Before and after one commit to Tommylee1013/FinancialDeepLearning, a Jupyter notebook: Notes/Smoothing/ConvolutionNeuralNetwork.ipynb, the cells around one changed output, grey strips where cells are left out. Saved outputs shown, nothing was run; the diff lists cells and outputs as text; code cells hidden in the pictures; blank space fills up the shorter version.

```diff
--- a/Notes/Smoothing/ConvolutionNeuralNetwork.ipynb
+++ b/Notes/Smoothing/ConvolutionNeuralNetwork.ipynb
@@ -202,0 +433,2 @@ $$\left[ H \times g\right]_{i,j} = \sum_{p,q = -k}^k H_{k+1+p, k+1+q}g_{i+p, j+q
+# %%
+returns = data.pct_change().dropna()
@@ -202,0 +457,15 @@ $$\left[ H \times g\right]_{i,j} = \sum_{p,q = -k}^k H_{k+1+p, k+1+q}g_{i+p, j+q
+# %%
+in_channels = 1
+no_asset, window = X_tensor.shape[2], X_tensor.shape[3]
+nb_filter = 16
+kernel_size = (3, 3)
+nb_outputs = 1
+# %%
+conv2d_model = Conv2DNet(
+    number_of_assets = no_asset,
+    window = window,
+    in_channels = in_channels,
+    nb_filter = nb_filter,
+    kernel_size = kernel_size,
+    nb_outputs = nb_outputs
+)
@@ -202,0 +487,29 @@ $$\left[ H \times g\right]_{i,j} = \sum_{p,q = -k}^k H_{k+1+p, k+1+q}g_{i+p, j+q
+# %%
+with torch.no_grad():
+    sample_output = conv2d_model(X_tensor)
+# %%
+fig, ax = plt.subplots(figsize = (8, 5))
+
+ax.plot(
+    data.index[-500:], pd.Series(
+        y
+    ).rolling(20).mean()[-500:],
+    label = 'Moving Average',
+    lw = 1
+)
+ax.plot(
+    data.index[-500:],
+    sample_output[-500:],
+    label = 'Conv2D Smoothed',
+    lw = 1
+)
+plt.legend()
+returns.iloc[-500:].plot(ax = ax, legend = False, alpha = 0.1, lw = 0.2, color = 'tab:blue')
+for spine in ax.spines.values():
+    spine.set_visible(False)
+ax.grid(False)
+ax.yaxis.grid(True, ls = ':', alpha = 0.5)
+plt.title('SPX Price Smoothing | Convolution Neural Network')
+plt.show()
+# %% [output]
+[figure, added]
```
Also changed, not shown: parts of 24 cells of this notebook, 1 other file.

#### WHAT IS EXPECTED:
Set down each record again, exactly as written.

#### OUTPUT FOR THIS EXERCISE:
Before and after one commit to Tommylee1013/FinancialDeepLearning, a Jupyter notebook: Notes/Smoothing/ConvolutionNeuralNetwork.ipynb, the cells around one changed output, grey strips where cells are left out. Saved outputs shown, nothing was run; the diff lists cells and outputs as text; code cells hidden in the pictures; blank space fills up the shorter version.

```diff
--- a/Notes/Smoothing/ConvolutionNeuralNetwork.ipynb
+++ b/Notes/Smoothing/ConvolutionNeuralNetwork.ipynb
@@ -202,0 +433,2 @@ $$\left[ H \times g\right]_{i,j} = \sum_{p,q = -k}^k H_{k+1+p, k+1+q}g_{i+p, j+q
+# %%
+returns = data.pct_change().dropna()
@@ -202,0 +457,15 @@ $$\left[ H \times g\right]_{i,j} = \sum_{p,q = -k}^k H_{k+1+p, k+1+q}g_{i+p, j+q
+# %%
+in_channels = 1
+no_asset, window = X_tensor.shape[2], X_tensor.shape[3]
+nb_filter = 16
+kernel_size = (3, 3)
+nb_outputs = 1
+# %%
+conv2d_model = Conv2DNet(
+    number_of_assets = no_asset,
+    window = window,
+    in_channels = in_channels,
+    nb_filter = nb_filter,
+    kernel_size = kernel_size,
+    nb_outputs = nb_outputs
+)
@@ -202,0 +487,29 @@ $$\left[ H \times g\right]_{i,j} = \sum_{p,q = -k}^k H_{k+1+p, k+1+q}g_{i+p, j+q
+# %%
+with torch.no_grad():
+    sample_output = conv2d_model(X_tensor)
+# %%
+fig, ax = plt.subplots(figsize = (8, 5))
+
+ax.plot(
+    data.index[-500:], pd.Series(
+        y
+    ).rolling(20).mean()[-500:],
+    label = 'Moving Average',
+    lw = 1
+)
+ax.plot(
+    data.index[-500:],
+    sample_output[-500:],
+    label = 'Conv2D Smoothed',
+    lw = 1
+)
+plt.legend()
+returns.iloc[-500:].plot(ax = ax, legend = False, alpha = 0.1, lw = 0.2, color = 'tab:blue')
+for spine in ax.spines.values():
+    spine.set_visible(False)
+ax.grid(False)
+ax.yaxis.grid(True, ls = ':', alpha = 0.5)
+plt.title('SPX Price Smoothing | Convolution Neural Network')
+plt.show()
+# %% [output]
+[figure, added]
```
Also changed, not shown: parts of 24 cells of this notebook, 1 other file.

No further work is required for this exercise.